• [EXERCISE GOAL]
Where the string "CLAUDE" occurs in the material below, report the whole line.
----- RECORDS PROVIDED -----
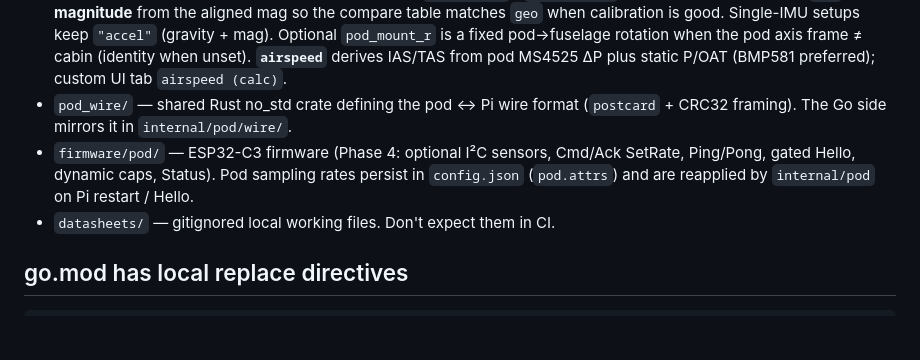
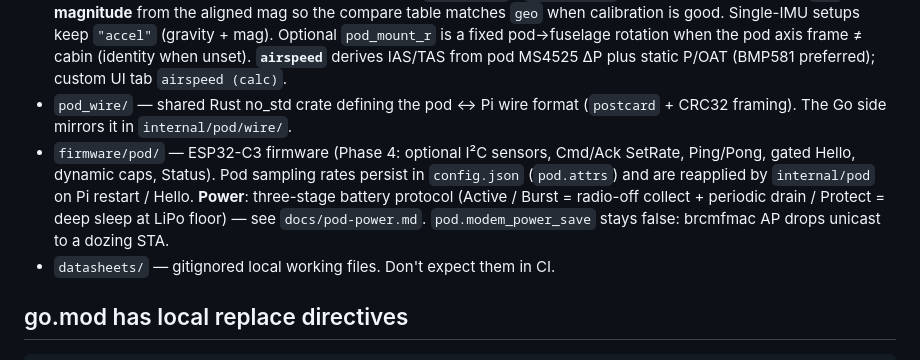
Before and after one commit to westphae/kingfisher, a Markdown page: CLAUDE.md, the part around the change. GitHub-like rendering; blank space fills up the shorter version.

```diff
--- a/CLAUDE.md
+++ b/CLAUDE.md
@@ -19,7 +19,7 @@ The Pi this repo lives on is also the *deployment target*. Tests can hit real sy
 - `internal/howgozit/` — in-flight manual log persistence (`howgozit_log` registry + `hgz_*` data tables with `ts_ns`). Templates in `config.json` (`howgozit.templates`) seed new logs via **+ Log**; flight logs are per-DB only (empty until the pilot adds one). **Edit** adjusts log name and column schema; **→ Template** saves schema to config. REST API under `/api/howgozit/*`.
 - `internal/derive/{altitude,declination,ahrs,compass,airspeed}.go` — virtual devices computed from hub snapshots. `compass` runs magkal's per-axis EKF on a selectable magnetometer, compares measured field to WMM `geo`, and publishes heading after align (manual or GPS track while taxiing 2–40 kt). For **pod mag + cabin IMU**, use `compass.align_method: "wmm"`: align maps pod `magCal` to the WMM field in the vehicle frame (cabin AHRS/accel attitude + magnetic heading). After align, measured `field_*_nt` / `inclination` use **WMM NED direction** (`geo`) with **magnitude** from the aligned mag so the compare table matches `geo` when calibration is good. Single-IMU setups keep `"accel"` (gravity + mag). Optional `pod_mount_r` is a fixed pod→fuselage rotation when the pod axis frame ≠ cabin (identity when unset). **`airspeed`** derives IAS/TAS from pod MS4525 ΔP plus static P/OAT (BMP581 preferred); custom UI tab `airspeed (calc)`.
 - `pod_wire/` — shared Rust no_std crate defining the pod ↔ Pi wire format (`postcard` + CRC32 framing). The Go side mirrors it in `internal/pod/wire/`.
-- `firmware/pod/` — ESP32-C3 firmware (Phase 4: optional I²C sensors, Cmd/Ack SetRate, Ping/Pong, gated Hello, dynamic caps, Status). Pod sampling rates persist in `config.json` (`pod.attrs`) and are reapplied by `internal/pod` on Pi restart / Hello.
+- `firmware/pod/` — ESP32-C3 firmware (Phase 4: optional I²C sensors, Cmd/Ack SetRate, Ping/Pong, gated Hello, dynamic caps, Status). Pod sampling rates persist in `config.json` (`pod.attrs`) and are reapplied by `internal/pod` on Pi restart / Hello. **Power**: three-stage battery protocol (Active / Burst = radio-off collect + periodic drain / Protect = deep sleep at LiPo floor) — see `docs/pod-power.md`. `pod.modem_power_save` stays false: brcmfmac AP drops unicast to a dozing STA.
 - `datasheets/` — gitignored local working files. Don't expect them in CI.
 
 ## go.mod has local replace directives
```
Also changed, not shown: docs/pod-power.md (added, +90 -0 lines).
-----
• [EXPECTED ANSWER]
Before and after one commit to westphae/kingfisher, a Markdown page: CLAUDE.md, the part around the change. GitHub-like rendering; blank space fills up the shorter version.
--- a/CLAUDE.md
+++ b/CLAUDE.md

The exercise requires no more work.